WHAT IS BEING ASKED: Reproduce the records below in full and exactly, without their images.
[Opening INFORMATION section]
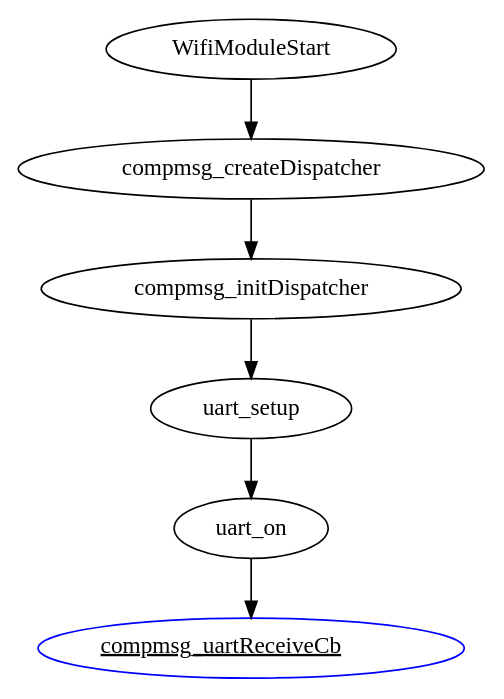
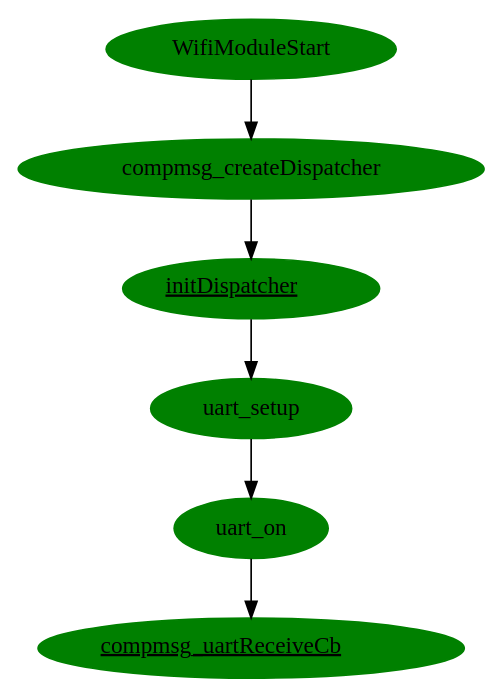
The diagram in dot_files/initCompMsg.dot (apwiede/nodemcu), drawn with Graphviz before and after one commit. The commit also changed 6 other files, not shown here.

```diff
--- a/dot_files/initCompMsg.dot
+++ b/dot_files/initCompMsg.dot
@@ -1,8 +1,13 @@
 digraph G0 {
+  WifiModuleStart[style="filled", color="green"];
   WifiModuleStart -> compmsg_createDispatcher;
+  compmsg_createDispatcher[style="filled", color="green"];
   compmsg_createDispatcher -> compmsg_initDispatcher;
+  compmsg_initDispatcher[style="filled", color="green" label=<<u>initDispatcher</u>> URL="\ref initDispatcher"];
   compmsg_initDispatcher -> uart_setup;
+  uart_setup[style="filled", color="green"];
   uart_setup -> uart_on;
-  compmsg_uartReceiveCb[label=<<u>compmsg_uartReceiveCb</u>> URL="\ref handleMsg" color="blue"];
+  uart_on[style="filled", color="green"];
+  compmsg_uartReceiveCb[style="filled", color="green", label=<<u>compmsg_uartReceiveCb</u>> URL="\ref handleMsg"];
   uart_on -> compmsg_uartReceiveCb;
 }
```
[Closing INFORMATION section]
WRITTEN RESPONSE:
The diagram in dot_files/initCompMsg.dot (apwiede/nodemcu), drawn with Graphviz before and after one commit. The commit also changed 6 other files, not shown here.

```diff
--- a/dot_files/initCompMsg.dot
+++ b/dot_files/initCompMsg.dot
@@ -1,8 +1,13 @@
 digraph G0 {
+  WifiModuleStart[style="filled", color="green"];
   WifiModuleStart -> compmsg_createDispatcher;
+  compmsg_createDispatcher[style="filled", color="green"];
   compmsg_createDispatcher -> compmsg_initDispatcher;
+  compmsg_initDispatcher[style="filled", color="green" label=<<u>initDispatcher</u>> URL="\ref initDispatcher"];
   compmsg_initDispatcher -> uart_setup;
+  uart_setup[style="filled", color="green"];
   uart_setup -> uart_on;
-  compmsg_uartReceiveCb[label=<<u>compmsg_uartReceiveCb</u>> URL="\ref handleMsg" color="blue"];
+  uart_on[style="filled", color="green"];
+  compmsg_uartReceiveCb[style="filled", color="green", label=<<u>compmsg_uartReceiveCb</u>> URL="\ref handleMsg"];
   uart_on -> compmsg_uartReceiveCb;
 }
```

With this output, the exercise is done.